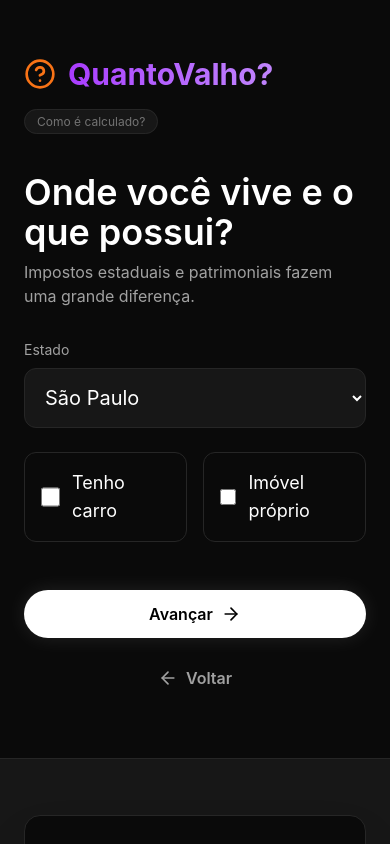
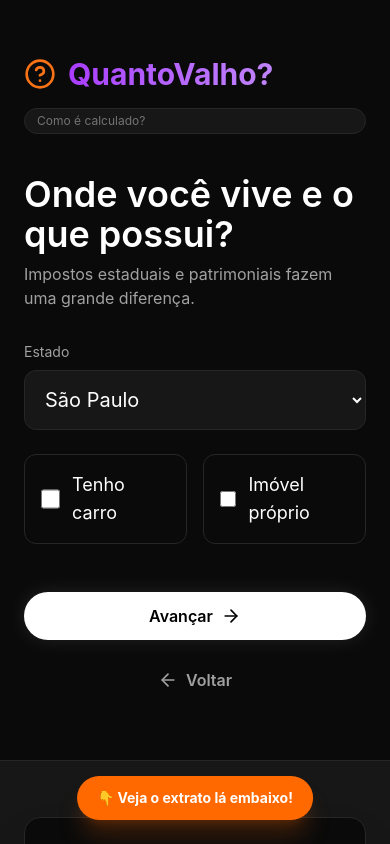
Before and after one commit to ricardoponcio/quantovalho, a React (Vite) app: page / in a window 390 px wide. Both pictures are taken after a click on the button "Avançar". Shown: the top 844 px of the page. Built offline with nearby package versions, Linux system fonts and the light colour scheme.

Commit message:
Melhores filtros no grafico

```diff
--- a/src/features/future/FutureImpactChart.tsx
+++ b/src/features/future/FutureImpactChart.tsx
@@ -8,6 +8,7 @@ interface FutureImpactChartProps {
   monthlyGovernment: number;
   withInterest: boolean;
   maxDomainValue: number;
+  years: number;
 }
 
 const CustomTooltip = ({ active, payload, label }: any) => {
@@ -36,10 +37,10 @@ export const FutureImpactChart = ({
   monthlyWillAccumulate,
   monthlyGovernment,
   withInterest,
-  maxDomainValue
+  maxDomainValue,
+  years
 }: FutureImpactChartProps) => {
   const data = useMemo(() => {
-    const years = 10;
     const monthlyInterestRate = withInterest ? 0.08 / 12 : 0;
 
     let accumulatedCould = 0;
@@ -71,7 +72,7 @@ export const FutureImpactChart = ({
     }
 
     return chartData;
-  }, [withInterest, monthlyCouldAccumulate, monthlyWillAccumulate, monthlyGovernment]);
+  }, [withInterest, monthlyCouldAccumulate, monthlyWillAccumulate, monthlyGovernment, years]);
 
   const renderLegend = (props: any) => {
     const { payload } = props;
--- a/src/features/future/FutureImpactSummary.tsx
+++ b/src/features/future/FutureImpactSummary.tsx
@@ -6,13 +6,15 @@ interface FutureImpactSummaryProps {
   monthlyWillAccumulate: number;
   monthlyGovernment: number;
   withInterest: boolean;
+  years: number;
 }
 
 export const FutureImpactSummary = ({
   monthlyCouldAccumulate,
   monthlyWillAccumulate,
   monthlyGovernment,
-  withInterest
+  withInterest,
+  years
 }: FutureImpactSummaryProps) => {
 
   const finalValues = useMemo(() => {
@@ -21,7 +23,7 @@ export const FutureImpactSummary = ({
     let accumulatedGov = 0;
     const monthlyInterestRate = withInterest ? 0.08 / 12 : 0;
 
-    for (let i = 0; i < 10 * 12; i++) {
+    for (let i = 0; i < years * 12; i++) {
       accumulatedCould = (accumulatedCould + monthlyCouldAccumulate) * (1 + monthlyInterestRate);
       accumulatedWill = (accumulatedWill + monthlyWillAccumulate) * (1 + monthlyInterestRate);
       accumulatedGov = (accumulatedGov + monthlyGovernment) * (1 + monthlyInterestRate);
@@ -32,7 +34,7 @@ export const FutureImpactSummary = ({
       will: Math.round(accumulatedWill),
       gov: Math.round(accumulatedGov)
     };
-  }, [monthlyCouldAccumulate, monthlyWillAccumulate, monthlyGovernment, withInterest]);
+  }, [monthlyCouldAccumulate, monthlyWillAccumulate, monthlyGovernment, withInterest, years]);
 
   return (
     <div className="grid grid-cols-1 md:grid-cols-3 gap-6">
--- a/src/features/wizard/WizardPanel.tsx
+++ b/src/features/wizard/WizardPanel.tsx
@@ -1,5 +1,5 @@
-import { useState } from 'react';
-import { AnimatePresence } from 'framer-motion';
+import { useState, useEffect } from 'react';
+import { AnimatePresence, motion } from 'framer-motion';
 import { ArrowRight, ArrowLeft, Download } from 'lucide-react';
 import { Link } from 'wouter';
 import { useWizardStore } from '../../store/wizardStore';
@@ -13,9 +13,20 @@ import { downloadReceiptAsPdf } from '../../utils/exportPdf';
 export const WizardPanel = () => {
   const { step, setStep } = useWizardStore();
   const [isExporting, setIsExporting] = useState(false);
+  const [showMobileHint, setShowMobileHint] = useState(false);
 
   const handleNext = () => setStep(step + 1);
   const handleBack = () => setStep(step - 1);
+
+  useEffect(() => {
+    if (step === 2) {
+      setShowMobileHint(true);
+      const timer = setTimeout(() => setShowMobileHint(false), 5000);
+      return () => clearTimeout(timer);
+    } else {
+      setShowMobileHint(false);
+    }
+  }, [step]);
 
   const handleDownload = async () => {
     setIsExporting(true);
@@ -33,10 +44,11 @@ export const WizardPanel = () => {
               QuantoValho?
             </h1>
           </div>
-          <Link href="/sobre">
-            <a className="text-xs text-neutral-500 hover:text-primary transition-colors cursor-pointer border border-neutral-800 rounded-full px-3 py-1 bg-neutral-900">
-              Como é calculado?
-            </a>
+          <Link
+            href="/sobre"
+            className="text-xs text-neutral-500 hover:text-primary transition-colors cursor-pointer border border-neutral-800 rounded-full px-3 py-1 bg-neutral-900"
+          >
+            Como é calculado?
           </Link>
         </div>
 
@@ -86,6 +98,19 @@ export const WizardPanel = () => {
           )}
         </div>
       </div>
+
+      <AnimatePresence>
+        {showMobileHint && (
+          <motion.div
+            initial={{ opacity: 0, y: 50 }}
+            animate={{ opacity: 1, y: 0 }}
+            exit={{ opacity: 0, y: 50 }}
+            className="md:hidden fixed bottom-6 left-1/2 -translate-x-1/2 bg-orange-500 text-white px-5 py-3 rounded-full text-sm font-bold shadow-xl shadow-orange-500/20 z-50 flex items-center gap-2 whitespace-nowrap"
+          >
+            👇 Veja o extrato lá embaixo!
+          </motion.div>
+        )}
+      </AnimatePresence>
     </div>
   );
 };
--- a/src/pages/FutureImpactPage.tsx
+++ b/src/pages/FutureImpactPage.tsx
@@ -5,12 +5,14 @@ import { motion } from 'framer-motion';
 import { ArrowLeft } from 'lucide-react';
 import { FutureImpactChart } from '../features/future/FutureImpactChart';
 import { FutureImpactSummary } from '../features/future/FutureImpactSummary';
+import { formatCurrency } from '../lib/utils';
 
 export const FutureImpactPage = () => {
   const [, setLocation] = useLocation();
   const { results, step } = useWizardStore();
   const [withInterest, setWithInterest] = useState(true);
   const [investPercent, setInvestPercent] = useState(10);
+  const [years, setYears] = useState(10);
 
   if (step === 1) {
     setLocation('/');
@@ -24,11 +26,11 @@ export const FutureImpactPage = () => {
   const maxDomainValue = useMemo(() => {
     let acc = 0;
     const rate = 0.08 / 12;
-    for (let i = 0; i < 10 * 12; i++) {
+    for (let i = 0; i < years * 12; i++) {
       acc = (acc + monthlyCouldAccumulate) * (1 + rate);
     }
     return Math.round(acc);
-  }, [monthlyCouldAccumulate]);
+  }, [monthlyCouldAccumulate, years]);
 
   return (
     <div className="min-h-screen bg-neutral-950 text-white p-6 md:p-12 overflow-y-auto">
@@ -53,16 +55,32 @@ export const FutureImpactPage = () => {
         </motion.div>
 
         <div className="bg-neutral-900 border border-neutral-800 rounded-3xl p-6 md:p-8 mb-8">
-          <div className="flex flex-col md:flex-row justify-between items-start md:items-center mb-8 gap-4">
-            <div>
-              <h2 className="text-2xl font-semibold mb-2">Projeção de 10 Anos</h2>
+          <div className="flex flex-col xl:flex-row justify-between items-center mb-8 gap-8">
+            <div className="text-center xl:text-left w-full xl:w-auto">
+              <h2 className="text-2xl font-semibold mb-2">Projeção de {years} Anos</h2>
               <p className="text-neutral-400">Investindo o valor mensalmente</p>
             </div>
 
-            <div className="flex flex-col md:flex-row items-start md:items-center gap-6">
-              <div className="flex flex-col">
-                <div className="flex justify-between items-center mb-1">
-                  <label className="text-sm text-neutral-400">Poupando do Líquido</label>
+            <div className="flex flex-col md:flex-row items-center justify-center gap-6 w-full xl:w-auto bg-neutral-950/50 p-4 md:p-6 rounded-2xl border border-neutral-800">
+              <div className="flex flex-col w-full md:w-auto">
+                <div className="flex justify-between items-center gap-4 mb-1">
+                  <label className="text-sm text-neutral-400 whitespace-nowrap">Tempo (Anos)</label>
+                  <span className="text-sm font-medium text-white">{years}</span>
+                </div>
+                <input
+                  type="range"
+                  min="1"
+                  max="40"
+                  step="1"
+                  value={years}
+                  onChange={(e) => setYears(Number(e.target.value))}
+                  className="w-full md:w-40 accent-orange-500 cursor-pointer"
+                />
+              </div>
+
+              <div className="flex flex-col w-full md:w-auto">
+                <div className="flex justify-between items-center gap-4 mb-1">
+                  <label className="text-sm text-neutral-400 whitespace-nowrap">Poupando Líquido</label>
                   <span className="text-sm font-medium text-white">{investPercent}%</span>
                 </div>
                 <input
@@ -71,11 +89,14 @@ export const FutureImpactPage = () => {
                   max="100"
                   value={investPercent}
                   onChange={(e) => setInvestPercent(Number(e.target.value))}
-                  className="w-48 accent-orange-500 cursor-pointer"
+                  className="w-full md:w-40 accent-orange-500 cursor-pointer"
                 />
+                <div className="text-xs text-neutral-500 text-right mt-1">
+                  = {formatCurrency((results.totalCompanyCost - results.totalTaxesMonthly) * (investPercent / 100))}/mês
+                </div>
               </div>
 
-              <label className="flex items-center cursor-pointer bg-neutral-800/50 p-2 rounded-xl">
+              <label className="flex items-center cursor-pointer bg-neutral-800/50 p-2 rounded-xl w-full md:w-auto justify-center">
                 <div className="relative">
                   <input
                     type="checkbox"
@@ -83,10 +104,10 @@ export const FutureImpactPage = () => {
                     checked={withInterest}
                     onChange={() => setWithInterest(!withInterest)}
                   />
-                  <div className={`block w-14 h-8 rounded-full transition-colors ${withInterest ? 'bg-orange-500' : 'bg-neutral-700'}`}></div>
-                  <div className={`absolute left-1 top-1 bg-white w-6 h-6 rounded-full transition-transform ${withInterest ? 'transform translate-x-6' : ''}`}></div>
+                  <div className={`block w-12 h-7 rounded-full transition-colors ${withInterest ? 'bg-orange-500' : 'bg-neutral-700'}`}></div>
+                  <div className={`absolute left-1 top-1 bg-white w-5 h-5 rounded-full transition-transform ${withInterest ? 'transform translate-x-5' : ''}`}></div>
                 </div>
-                <div className="ml-3 font-medium">
+                <div className="ml-3 font-medium text-sm">
                   Com Juros (8% a.a.)
                 </div>
               </label>
@@ -99,6 +120,7 @@ export const FutureImpactPage = () => {
             monthlyGovernment={monthlyGovernment}
             withInterest={withInterest}
             maxDomainValue={maxDomainValue}
+            years={years}
           />
         </div>
 
@@ -107,6 +129,7 @@ export const FutureImpactPage = () => {
           monthlyWillAccumulate={monthlyWillAccumulate}
           monthlyGovernment={monthlyGovernment}
           withInterest={withInterest}
+          years={years}
         />
       </div>
     </div>
```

Try it »
Scan the listing above for the word "motion" and copy every line that holds it.

Response below »
-import { AnimatePresence } from 'framer-motion';
+import { AnimatePresence, motion } from 'framer-motion';
+          <motion.div
+          </motion.div>
@@ -5,12 +5,14 @@ import { motion } from 'framer-motion';
         </motion.div>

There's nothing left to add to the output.